“Due to the risk that SMS messages may be intercepted or redirected, implementers of new systems SHOULD carefully consider alternative authenticators. If the out of band verification is to be made using a SMS message on a public mobile telephone network, the verifier SHALL verify that the pre-registered telephone number being used is actually associated with a mobile network and not with a VoIP (or other software-based) service,” NIST said in its proposed guidance.
“It then sends the SMS message to the pre-registered telephone number. Changing the pre-registered telephone number SHALL NOT be possible without two-factor authentication at the time of the change. OOB using SMS is deprecated, and may no longer be allowed in future releases of this guidance.”
That is a major shift in policy for NIST and the organizations that follow its lead.

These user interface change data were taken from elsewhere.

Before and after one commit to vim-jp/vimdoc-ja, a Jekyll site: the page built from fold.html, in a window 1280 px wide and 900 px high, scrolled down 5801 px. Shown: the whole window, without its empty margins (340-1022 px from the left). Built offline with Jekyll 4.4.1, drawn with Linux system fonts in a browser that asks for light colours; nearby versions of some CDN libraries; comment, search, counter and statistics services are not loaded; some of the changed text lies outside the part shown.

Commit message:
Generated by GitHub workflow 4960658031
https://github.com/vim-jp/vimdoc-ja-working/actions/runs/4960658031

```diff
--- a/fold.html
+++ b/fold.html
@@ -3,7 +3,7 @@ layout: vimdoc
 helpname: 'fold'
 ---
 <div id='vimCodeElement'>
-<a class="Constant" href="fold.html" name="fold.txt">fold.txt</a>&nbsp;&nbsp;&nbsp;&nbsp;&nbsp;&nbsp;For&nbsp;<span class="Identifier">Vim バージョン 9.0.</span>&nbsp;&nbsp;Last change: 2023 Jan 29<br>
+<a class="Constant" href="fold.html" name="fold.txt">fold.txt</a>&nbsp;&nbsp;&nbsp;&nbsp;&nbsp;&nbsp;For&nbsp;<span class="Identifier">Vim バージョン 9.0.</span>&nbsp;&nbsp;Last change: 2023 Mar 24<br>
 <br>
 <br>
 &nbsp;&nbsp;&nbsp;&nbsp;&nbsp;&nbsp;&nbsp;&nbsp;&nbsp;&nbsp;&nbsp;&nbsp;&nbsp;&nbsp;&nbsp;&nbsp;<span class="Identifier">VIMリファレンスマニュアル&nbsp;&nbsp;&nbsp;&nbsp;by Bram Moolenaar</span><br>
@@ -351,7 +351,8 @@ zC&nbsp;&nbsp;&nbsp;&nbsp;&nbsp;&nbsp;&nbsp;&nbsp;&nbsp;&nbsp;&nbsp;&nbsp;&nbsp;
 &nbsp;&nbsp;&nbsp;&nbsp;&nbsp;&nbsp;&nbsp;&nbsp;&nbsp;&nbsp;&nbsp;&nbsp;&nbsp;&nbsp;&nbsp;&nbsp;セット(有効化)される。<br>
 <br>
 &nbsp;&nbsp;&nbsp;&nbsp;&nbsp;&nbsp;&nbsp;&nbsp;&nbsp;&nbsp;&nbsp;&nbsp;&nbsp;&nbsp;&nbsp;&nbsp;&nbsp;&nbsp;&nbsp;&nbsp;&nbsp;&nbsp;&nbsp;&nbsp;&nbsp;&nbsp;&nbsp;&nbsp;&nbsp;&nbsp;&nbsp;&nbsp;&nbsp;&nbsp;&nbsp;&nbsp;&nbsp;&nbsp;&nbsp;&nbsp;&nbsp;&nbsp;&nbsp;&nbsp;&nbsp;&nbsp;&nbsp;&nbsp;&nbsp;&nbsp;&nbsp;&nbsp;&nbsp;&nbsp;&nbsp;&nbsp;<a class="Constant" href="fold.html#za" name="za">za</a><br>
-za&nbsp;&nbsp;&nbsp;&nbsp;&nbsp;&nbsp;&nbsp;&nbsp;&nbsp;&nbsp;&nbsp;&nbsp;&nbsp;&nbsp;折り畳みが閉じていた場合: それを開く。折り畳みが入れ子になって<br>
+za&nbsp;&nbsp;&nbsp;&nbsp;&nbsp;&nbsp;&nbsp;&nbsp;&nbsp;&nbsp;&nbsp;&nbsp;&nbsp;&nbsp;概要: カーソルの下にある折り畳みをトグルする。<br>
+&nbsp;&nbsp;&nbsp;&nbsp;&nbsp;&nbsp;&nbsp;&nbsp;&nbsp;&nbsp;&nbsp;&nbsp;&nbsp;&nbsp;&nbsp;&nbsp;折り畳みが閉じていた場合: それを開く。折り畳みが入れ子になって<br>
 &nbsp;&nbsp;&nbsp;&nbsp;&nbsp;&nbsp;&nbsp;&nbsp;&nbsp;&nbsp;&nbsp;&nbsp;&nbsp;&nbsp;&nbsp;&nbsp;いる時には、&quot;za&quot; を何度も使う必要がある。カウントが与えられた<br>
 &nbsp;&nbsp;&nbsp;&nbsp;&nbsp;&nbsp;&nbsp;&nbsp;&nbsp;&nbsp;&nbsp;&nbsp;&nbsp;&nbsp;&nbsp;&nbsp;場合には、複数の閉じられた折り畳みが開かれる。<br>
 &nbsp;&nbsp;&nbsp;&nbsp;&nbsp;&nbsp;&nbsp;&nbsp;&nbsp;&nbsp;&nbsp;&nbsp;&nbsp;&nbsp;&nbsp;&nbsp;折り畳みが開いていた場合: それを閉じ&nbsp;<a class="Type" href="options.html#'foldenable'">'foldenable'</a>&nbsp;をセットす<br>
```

Other forms of two-factor authentication or verification have come to the forefront in recent years, but SMS has become the most popular because of its simplicity and ease of use. But there are more secure options, such as dedicated apps that generate one-time codes on the device, that give organizations a higher level of assurance that the correct person is authenticating.
The other big change has to do with how organizations handle passwords and password policy. The NIST guidelines have a long section on password strength, complexity, and expiration, and the agency recommends that organizations not require users to change their passwords on a regular basis. We know users are bad at creating passwords and just as bad at remembering them, so forcing them to create new passwords every 30 or 90 days actually is counterproductive for security purposes. Passwords should be changed usually only if they’re known to be in a dump from a data breach or suspected to have been compromised.
NIST also recommends that organizations not place artificial and arbitrary limits on the length of passwords, as length typically is the best indicator of password strength.
“Users should be encouraged to make their passwords as lengthy as they want. Since the size of a hashed password is independent of its length, there is no reason not to permit the use of lengthy passwords (or pass phrases) if the user wishes,” the guidance says.
Most organizations develop their own password and authentication policies, based on the specific threat models and needs they have. But the new guidance from NIST has sound, logical, and practical advice that organizations would do well to follow.